Consequently, the Lord immediately adds: As the Father knows me and I know the Father; and I lay down my life for my sheep. Clearly he means that laying down his life for his sheep gives evidence of his knowledge of the Father and the Father’s knowledge of him. In other words, by the love with which he dies for his sheep he shows how greatly he loves his Father.

Again he says: My sheep hear my voice, and I know them; they follow me, and I give them eternal life. Shortly before this he had declared: If anyone enters the sheepfold through me he shall be saved; he shall go freely in and out and shall find good pasture. He will enter into a life of faith; from faith he will go out to vision, from belief to contemplation, and will graze in the good pastures of everlasting life.

So our Lord’s sheep will finally reach their grazing ground where all who follow him in simplicity of heart will feed on the green pastures of eternity. These pastures are the spiritual joys of heaven. There the elect look upon the face of God with unclouded vision and feast at the banquet of life for ever more.

Beloved brothers, let us set out for these pastures where we shall keep joyful festival with so many of our fellow citizens. May the thought of their happiness urge us on! Let us stir up our hearts, rekindle our faith, and long eagerly for what heaven has in store for us. To love thus is to be already on our way. No matter what obstacles we encounter, we must not allow them to turn us aside from the joy of that heavenly feast. Anyone who is determined to reach his destination is not deterred by the roughness of the road that leads to it. Nor must we allow the charm of success to seduce us, or we shall be like a foolish traveler who is so distracted by the pleasant meadows through which he is passing that he forgets where he is going.


I think the part of this homily that intrigues me most is the contrasting points of failure it presents.
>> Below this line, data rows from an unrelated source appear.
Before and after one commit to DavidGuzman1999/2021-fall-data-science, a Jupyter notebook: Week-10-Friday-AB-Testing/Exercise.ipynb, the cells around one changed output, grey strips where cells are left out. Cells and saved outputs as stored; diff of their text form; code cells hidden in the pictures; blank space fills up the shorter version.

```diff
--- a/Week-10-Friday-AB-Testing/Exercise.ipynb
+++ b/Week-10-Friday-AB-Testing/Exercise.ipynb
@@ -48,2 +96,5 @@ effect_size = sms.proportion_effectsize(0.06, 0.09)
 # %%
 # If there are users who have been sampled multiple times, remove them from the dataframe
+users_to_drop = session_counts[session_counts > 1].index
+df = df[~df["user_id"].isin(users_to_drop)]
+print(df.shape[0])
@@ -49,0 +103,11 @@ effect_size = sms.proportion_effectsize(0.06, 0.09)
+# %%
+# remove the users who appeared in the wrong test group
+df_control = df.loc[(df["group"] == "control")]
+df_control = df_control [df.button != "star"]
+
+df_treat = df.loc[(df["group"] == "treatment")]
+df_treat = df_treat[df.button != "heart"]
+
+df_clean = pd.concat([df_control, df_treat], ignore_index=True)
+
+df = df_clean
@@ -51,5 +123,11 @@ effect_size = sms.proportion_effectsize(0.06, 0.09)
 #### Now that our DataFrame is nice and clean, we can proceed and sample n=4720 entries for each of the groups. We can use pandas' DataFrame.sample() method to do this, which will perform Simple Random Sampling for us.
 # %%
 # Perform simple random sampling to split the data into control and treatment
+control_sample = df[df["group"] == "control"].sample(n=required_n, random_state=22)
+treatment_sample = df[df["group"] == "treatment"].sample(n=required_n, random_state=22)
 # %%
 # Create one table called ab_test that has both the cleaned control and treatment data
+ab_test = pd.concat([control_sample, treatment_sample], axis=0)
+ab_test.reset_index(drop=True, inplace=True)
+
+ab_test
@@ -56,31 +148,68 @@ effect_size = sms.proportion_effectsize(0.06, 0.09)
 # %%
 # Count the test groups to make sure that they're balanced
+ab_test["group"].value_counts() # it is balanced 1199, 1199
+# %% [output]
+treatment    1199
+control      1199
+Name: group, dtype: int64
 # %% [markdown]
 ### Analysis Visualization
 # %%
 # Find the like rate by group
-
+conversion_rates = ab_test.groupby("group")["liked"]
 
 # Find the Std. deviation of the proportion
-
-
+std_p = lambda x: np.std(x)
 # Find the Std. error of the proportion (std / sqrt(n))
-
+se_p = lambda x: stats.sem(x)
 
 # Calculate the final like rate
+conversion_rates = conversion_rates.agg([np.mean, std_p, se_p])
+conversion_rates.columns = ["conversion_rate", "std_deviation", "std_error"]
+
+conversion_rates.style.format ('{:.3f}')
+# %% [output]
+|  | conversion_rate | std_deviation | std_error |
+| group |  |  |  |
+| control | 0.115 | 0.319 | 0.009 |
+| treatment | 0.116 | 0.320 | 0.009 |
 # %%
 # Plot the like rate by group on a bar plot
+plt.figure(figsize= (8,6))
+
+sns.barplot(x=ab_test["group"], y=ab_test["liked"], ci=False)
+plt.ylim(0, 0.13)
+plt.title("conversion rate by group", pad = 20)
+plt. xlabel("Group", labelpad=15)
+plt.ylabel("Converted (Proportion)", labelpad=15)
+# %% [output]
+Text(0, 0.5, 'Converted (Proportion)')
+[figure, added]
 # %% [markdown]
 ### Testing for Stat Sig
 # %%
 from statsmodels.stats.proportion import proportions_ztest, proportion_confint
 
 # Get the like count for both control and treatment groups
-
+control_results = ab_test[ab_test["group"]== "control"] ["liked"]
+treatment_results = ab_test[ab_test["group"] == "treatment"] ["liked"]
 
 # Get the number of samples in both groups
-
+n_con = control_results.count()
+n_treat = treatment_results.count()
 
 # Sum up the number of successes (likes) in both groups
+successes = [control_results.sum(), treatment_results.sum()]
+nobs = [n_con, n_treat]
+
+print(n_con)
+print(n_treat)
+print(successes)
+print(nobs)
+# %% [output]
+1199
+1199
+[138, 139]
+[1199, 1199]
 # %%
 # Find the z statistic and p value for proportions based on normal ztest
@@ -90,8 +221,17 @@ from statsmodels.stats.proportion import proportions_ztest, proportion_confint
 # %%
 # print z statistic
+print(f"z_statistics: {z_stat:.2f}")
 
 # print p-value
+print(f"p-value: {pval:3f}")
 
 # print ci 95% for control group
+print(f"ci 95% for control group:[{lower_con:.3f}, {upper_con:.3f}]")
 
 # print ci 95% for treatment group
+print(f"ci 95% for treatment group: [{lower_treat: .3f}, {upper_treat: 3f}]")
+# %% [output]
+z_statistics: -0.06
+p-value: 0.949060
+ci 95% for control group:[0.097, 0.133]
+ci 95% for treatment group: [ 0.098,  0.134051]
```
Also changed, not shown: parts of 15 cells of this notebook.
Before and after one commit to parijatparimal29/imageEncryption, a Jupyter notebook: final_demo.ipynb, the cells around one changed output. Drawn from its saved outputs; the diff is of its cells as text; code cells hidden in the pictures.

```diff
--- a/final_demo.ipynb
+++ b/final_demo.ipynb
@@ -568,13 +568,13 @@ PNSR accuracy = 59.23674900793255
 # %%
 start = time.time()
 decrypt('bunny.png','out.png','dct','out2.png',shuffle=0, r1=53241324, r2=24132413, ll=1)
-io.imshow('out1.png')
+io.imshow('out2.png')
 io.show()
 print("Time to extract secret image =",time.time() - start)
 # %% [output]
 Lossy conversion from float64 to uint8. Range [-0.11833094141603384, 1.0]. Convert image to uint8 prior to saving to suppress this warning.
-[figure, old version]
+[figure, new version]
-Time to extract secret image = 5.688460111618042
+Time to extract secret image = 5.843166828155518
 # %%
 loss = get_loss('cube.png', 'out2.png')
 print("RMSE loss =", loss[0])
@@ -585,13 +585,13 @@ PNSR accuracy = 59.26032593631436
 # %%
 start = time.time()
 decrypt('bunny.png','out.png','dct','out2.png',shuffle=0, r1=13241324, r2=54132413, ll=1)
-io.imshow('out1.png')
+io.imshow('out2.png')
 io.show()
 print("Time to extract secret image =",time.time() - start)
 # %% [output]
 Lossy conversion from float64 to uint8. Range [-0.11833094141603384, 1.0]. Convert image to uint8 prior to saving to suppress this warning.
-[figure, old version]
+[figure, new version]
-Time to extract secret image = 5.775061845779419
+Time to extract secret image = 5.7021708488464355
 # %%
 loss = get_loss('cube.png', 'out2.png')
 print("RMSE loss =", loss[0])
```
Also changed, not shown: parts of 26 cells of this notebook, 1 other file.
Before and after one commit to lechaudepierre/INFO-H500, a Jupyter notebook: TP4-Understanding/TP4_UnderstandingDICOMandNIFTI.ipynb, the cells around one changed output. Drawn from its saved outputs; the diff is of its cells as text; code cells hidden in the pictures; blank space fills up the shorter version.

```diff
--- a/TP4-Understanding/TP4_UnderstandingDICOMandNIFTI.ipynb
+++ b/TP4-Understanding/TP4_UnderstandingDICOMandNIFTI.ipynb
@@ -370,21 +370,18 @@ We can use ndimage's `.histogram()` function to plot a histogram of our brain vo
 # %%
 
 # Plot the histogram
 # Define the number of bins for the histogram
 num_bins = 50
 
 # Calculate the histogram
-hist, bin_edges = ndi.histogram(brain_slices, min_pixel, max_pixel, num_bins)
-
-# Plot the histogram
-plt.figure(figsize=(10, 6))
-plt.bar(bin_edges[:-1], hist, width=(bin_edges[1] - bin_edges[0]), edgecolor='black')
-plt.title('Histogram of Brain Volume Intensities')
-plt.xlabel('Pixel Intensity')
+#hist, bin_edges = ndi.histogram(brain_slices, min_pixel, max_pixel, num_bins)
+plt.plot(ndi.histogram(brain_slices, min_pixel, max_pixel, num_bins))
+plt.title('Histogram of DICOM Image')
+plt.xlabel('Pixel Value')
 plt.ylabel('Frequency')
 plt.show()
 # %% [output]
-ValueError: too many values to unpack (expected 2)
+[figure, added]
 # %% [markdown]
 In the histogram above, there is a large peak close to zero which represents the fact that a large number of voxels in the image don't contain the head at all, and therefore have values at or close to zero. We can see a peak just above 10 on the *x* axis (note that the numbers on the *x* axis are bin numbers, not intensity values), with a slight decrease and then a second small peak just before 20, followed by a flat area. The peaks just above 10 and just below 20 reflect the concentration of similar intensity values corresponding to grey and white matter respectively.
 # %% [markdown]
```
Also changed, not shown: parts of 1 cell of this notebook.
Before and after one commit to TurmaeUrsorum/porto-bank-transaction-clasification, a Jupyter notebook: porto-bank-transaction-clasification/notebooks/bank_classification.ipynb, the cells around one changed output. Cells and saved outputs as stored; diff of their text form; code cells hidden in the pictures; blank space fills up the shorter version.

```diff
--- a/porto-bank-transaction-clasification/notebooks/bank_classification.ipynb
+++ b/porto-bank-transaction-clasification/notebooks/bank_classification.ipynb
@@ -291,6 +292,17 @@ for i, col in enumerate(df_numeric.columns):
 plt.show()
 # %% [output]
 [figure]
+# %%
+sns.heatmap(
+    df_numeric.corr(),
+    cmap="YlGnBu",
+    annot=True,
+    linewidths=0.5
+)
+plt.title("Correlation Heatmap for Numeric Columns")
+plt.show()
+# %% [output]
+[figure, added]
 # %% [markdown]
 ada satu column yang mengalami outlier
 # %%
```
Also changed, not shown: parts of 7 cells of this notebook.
Much in keeping with the epistle lesson we are not to be deterred by the roughness of the road, by the pain and suffering that might come from keeping the faith. Gregory realizes though that there is a portion of the population that doesn’t have that much in the way of pain and suffering on account of the Gospel anymore. We do not live in constant fear for our lives simply by walking through the front doors of the church. We do not stand up and recite the Apostle’s Creed as an act of rebellion. Are there places where these are true? Yes, but right here is not one of them. As such, I find it difficult to relate to the epistle on a personal level. That is why I enjoy this contrasting image. “Nor must we allow the charm of success to seduce us, or we shall be like a foolish traveler who is so distracted by the pleasant meadows through which he is passing that he forgets where he is going.” We are in the sheepfold. We have listened to the voice of the Shepherd. We have entered through the gate to be saved and exit through the gate to find pastures. We are not supposed to let that be the be all and end all of our existence. We cannot look at the fact that we come to church as a success. We cannot look at being baptized as a success. We cannot take the being able to take the Eucharist as a success. They are steps along the path but they are not the destination.


  1. Sola scriptura, prima scriptura, and the fidei depositum of sacred scripture and sacred tradition is a graduate level course in and of itself. 

  2. In the interests of footnoted honesty, however, I find sola incompatible with an advanced literature degree and history of the first to third centuries CE, the magisterium untrustworthy for various reasons that probably begin with the Peter Abelard/Bernard of Clairvaux fight or lack thereof, and have experienced too much of the destructive nature of Pentecostal Christianity to agree with the Wesleyan Quadrilateral. I’m a three-legged stool Anglican almost by default.  

  3.  Source: Office of Readings. Sunday May 7, 2017